> What you are asked to do:
How many lines in this data contain the string "const"? Reply with the number only.

> Information given:
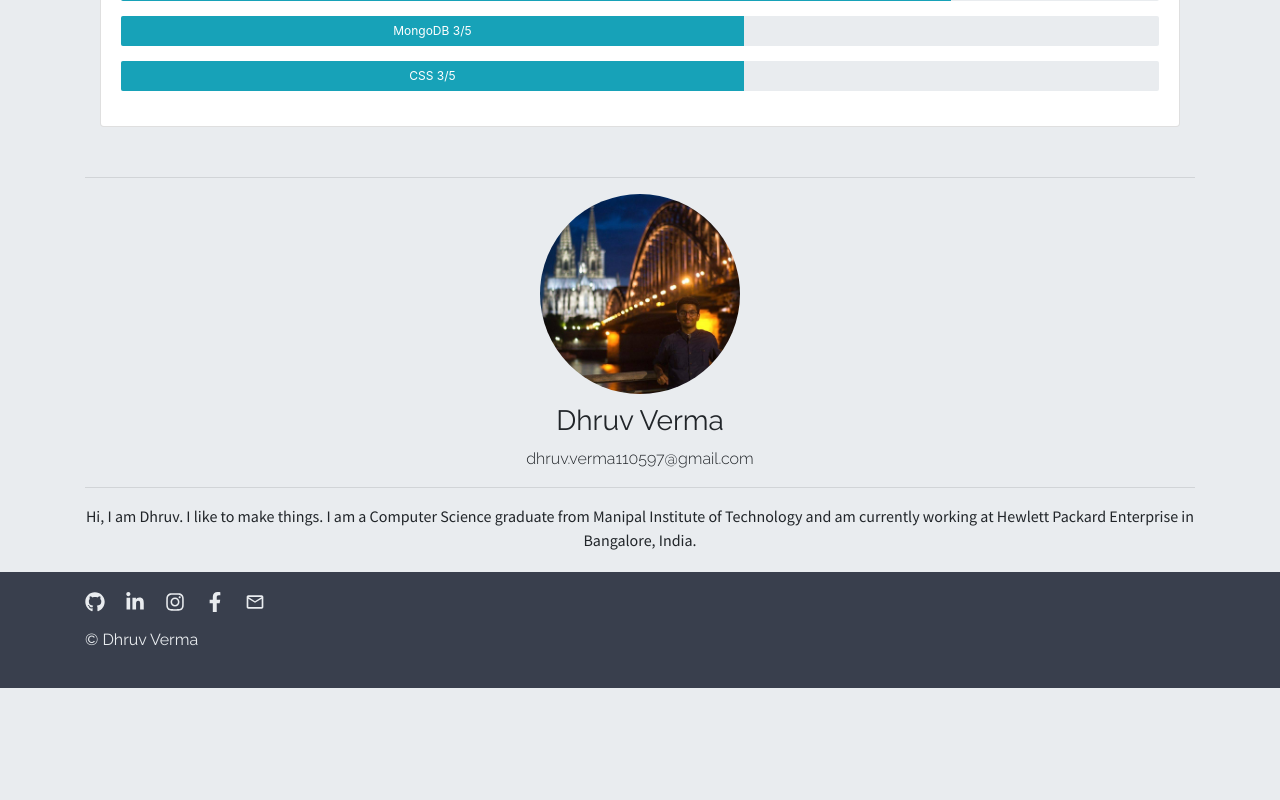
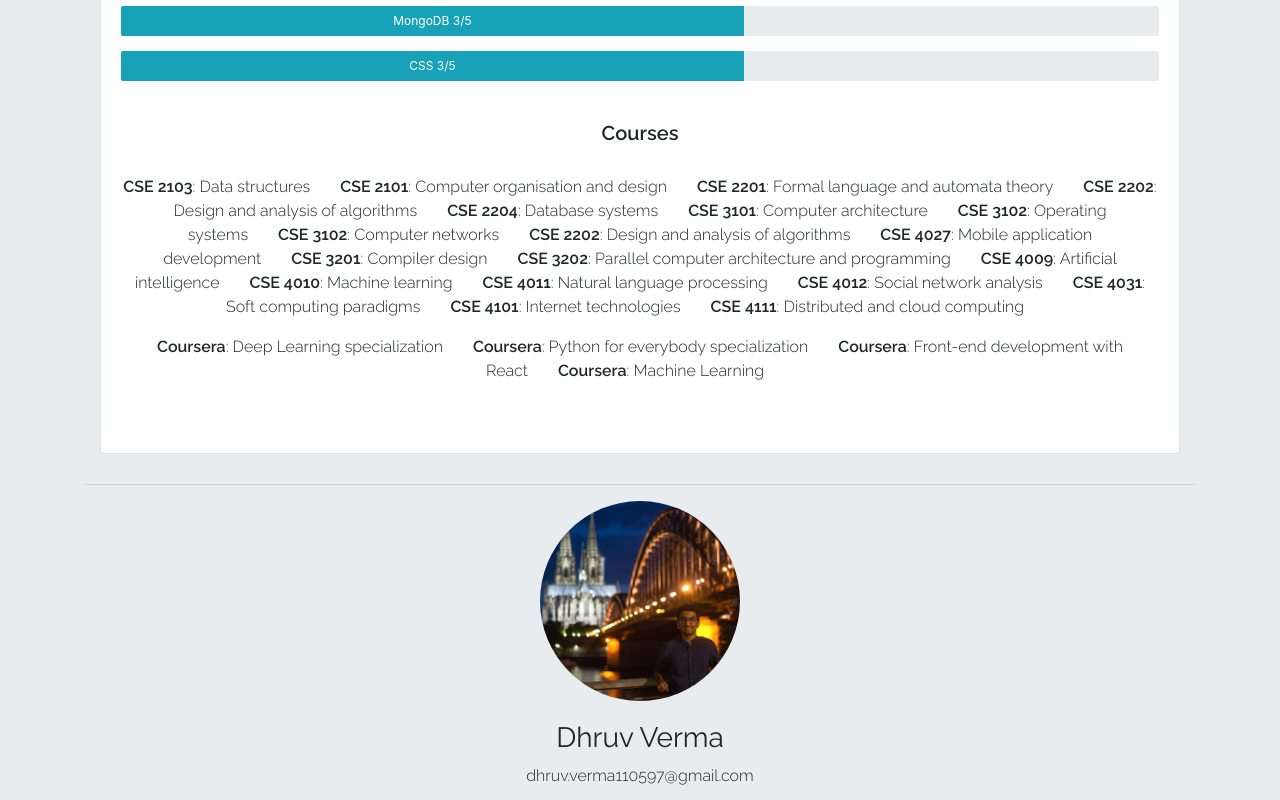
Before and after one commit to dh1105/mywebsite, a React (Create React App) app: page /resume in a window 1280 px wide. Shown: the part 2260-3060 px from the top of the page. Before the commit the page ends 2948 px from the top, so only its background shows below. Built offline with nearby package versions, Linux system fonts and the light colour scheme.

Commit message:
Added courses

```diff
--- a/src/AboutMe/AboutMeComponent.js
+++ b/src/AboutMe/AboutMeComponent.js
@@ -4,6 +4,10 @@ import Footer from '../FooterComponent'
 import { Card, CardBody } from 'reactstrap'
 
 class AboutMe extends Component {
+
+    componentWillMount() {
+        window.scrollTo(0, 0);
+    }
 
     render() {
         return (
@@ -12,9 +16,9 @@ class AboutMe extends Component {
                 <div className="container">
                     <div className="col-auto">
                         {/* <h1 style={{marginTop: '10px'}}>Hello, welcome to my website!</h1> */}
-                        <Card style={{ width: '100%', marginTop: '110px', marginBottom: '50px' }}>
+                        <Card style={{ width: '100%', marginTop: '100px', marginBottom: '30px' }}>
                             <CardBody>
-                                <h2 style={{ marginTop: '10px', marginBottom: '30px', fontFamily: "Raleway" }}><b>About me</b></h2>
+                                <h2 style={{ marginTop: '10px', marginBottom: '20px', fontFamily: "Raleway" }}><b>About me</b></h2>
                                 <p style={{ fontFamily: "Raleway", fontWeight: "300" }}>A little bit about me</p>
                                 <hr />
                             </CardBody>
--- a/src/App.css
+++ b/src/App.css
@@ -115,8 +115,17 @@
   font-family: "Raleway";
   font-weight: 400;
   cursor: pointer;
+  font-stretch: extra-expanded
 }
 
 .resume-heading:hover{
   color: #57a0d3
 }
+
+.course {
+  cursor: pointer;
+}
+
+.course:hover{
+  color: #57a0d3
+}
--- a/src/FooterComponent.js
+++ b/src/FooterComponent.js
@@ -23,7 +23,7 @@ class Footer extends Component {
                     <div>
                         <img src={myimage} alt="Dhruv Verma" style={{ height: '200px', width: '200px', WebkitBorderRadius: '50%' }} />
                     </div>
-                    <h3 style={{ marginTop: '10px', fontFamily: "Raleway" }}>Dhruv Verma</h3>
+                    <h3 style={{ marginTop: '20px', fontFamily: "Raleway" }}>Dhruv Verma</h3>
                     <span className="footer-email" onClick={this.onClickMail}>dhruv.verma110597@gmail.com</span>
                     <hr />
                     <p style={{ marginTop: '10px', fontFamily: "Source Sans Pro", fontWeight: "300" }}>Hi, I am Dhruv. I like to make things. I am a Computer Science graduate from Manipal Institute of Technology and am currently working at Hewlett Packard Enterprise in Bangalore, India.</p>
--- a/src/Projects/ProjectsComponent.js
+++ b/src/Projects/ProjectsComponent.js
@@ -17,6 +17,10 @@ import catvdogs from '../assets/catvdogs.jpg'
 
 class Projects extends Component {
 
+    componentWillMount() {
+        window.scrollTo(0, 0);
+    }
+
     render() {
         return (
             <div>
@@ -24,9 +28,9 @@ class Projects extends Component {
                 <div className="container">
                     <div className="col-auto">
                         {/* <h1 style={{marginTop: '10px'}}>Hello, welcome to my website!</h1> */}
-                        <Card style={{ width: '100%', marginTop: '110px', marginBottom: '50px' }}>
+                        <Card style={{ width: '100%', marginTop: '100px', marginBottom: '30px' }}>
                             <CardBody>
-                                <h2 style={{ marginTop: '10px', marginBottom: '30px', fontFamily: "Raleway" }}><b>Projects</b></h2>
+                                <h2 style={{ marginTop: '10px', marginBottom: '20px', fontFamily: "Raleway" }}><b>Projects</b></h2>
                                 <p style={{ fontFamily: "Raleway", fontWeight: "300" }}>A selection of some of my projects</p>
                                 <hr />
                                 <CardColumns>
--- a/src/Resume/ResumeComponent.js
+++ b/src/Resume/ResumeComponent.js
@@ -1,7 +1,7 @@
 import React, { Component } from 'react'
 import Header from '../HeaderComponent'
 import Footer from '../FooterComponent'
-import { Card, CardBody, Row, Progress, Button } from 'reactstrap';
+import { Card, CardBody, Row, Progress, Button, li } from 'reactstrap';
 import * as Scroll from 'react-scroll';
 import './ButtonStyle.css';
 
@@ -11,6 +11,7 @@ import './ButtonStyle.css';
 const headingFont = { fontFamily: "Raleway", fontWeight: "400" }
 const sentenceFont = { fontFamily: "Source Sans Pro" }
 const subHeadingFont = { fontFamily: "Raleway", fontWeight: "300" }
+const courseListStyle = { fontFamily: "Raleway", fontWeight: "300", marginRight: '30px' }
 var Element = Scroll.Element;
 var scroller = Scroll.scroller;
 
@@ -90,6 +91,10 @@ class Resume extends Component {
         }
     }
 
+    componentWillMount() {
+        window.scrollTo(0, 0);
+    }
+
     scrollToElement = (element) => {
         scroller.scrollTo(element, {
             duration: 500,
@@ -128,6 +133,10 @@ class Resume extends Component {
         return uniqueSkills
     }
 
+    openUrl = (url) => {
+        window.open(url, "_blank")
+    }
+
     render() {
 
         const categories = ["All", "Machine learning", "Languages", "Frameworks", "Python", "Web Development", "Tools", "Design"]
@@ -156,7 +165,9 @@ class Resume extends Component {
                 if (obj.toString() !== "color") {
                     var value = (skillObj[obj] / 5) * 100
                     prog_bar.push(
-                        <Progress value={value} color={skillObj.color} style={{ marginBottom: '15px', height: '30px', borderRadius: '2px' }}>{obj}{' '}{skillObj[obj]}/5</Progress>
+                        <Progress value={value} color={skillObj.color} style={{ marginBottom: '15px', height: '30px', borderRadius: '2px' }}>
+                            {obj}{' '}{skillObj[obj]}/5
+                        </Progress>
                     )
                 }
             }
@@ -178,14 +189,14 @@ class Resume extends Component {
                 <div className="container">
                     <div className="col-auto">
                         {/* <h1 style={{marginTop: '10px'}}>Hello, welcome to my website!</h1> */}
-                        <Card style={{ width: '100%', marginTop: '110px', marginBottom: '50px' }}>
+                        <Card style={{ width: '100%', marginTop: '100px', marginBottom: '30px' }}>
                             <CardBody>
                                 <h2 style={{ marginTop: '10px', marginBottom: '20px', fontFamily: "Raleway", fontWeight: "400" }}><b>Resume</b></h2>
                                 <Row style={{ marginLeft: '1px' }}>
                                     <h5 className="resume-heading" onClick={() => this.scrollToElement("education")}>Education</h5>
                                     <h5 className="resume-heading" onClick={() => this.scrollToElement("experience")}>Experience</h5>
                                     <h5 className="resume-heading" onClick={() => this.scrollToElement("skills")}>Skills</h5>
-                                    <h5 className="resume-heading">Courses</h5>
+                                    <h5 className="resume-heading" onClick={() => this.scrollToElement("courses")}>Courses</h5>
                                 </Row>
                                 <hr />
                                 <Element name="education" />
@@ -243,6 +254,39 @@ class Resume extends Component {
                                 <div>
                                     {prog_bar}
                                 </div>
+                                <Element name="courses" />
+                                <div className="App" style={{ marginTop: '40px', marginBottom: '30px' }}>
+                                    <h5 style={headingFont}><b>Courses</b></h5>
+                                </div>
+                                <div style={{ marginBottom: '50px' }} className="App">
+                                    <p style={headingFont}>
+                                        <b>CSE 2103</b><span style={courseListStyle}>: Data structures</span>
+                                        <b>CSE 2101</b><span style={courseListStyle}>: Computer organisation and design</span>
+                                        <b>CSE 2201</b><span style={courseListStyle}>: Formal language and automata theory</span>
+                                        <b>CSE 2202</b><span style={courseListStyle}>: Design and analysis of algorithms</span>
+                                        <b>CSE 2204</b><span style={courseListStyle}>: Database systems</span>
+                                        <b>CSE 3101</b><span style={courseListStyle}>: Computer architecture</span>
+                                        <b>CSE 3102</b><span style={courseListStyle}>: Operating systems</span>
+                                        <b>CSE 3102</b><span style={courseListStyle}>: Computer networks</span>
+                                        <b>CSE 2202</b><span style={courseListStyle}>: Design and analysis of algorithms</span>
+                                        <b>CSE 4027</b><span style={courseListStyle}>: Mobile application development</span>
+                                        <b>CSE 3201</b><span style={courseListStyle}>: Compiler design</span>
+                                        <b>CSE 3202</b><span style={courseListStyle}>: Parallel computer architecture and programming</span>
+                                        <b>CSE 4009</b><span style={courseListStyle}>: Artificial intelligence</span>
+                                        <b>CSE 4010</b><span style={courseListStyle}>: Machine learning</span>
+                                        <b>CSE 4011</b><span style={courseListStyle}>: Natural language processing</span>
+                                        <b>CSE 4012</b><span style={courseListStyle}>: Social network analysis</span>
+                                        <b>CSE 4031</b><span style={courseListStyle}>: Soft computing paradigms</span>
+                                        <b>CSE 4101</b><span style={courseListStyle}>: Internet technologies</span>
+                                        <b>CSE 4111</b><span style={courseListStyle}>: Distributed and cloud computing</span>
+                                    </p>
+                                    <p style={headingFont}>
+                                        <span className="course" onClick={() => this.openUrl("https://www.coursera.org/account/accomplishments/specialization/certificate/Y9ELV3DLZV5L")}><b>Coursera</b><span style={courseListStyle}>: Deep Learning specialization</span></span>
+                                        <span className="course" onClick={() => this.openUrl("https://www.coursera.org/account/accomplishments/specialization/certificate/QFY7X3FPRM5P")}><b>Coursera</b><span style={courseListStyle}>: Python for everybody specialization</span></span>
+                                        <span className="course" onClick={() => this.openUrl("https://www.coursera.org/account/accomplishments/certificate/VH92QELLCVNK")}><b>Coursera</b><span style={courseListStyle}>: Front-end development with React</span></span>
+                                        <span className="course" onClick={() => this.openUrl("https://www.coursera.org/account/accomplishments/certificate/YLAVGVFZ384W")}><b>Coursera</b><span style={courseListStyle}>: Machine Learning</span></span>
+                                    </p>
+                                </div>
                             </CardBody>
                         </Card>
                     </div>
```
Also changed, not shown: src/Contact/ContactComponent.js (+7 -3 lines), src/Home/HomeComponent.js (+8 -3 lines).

> Solution below:
5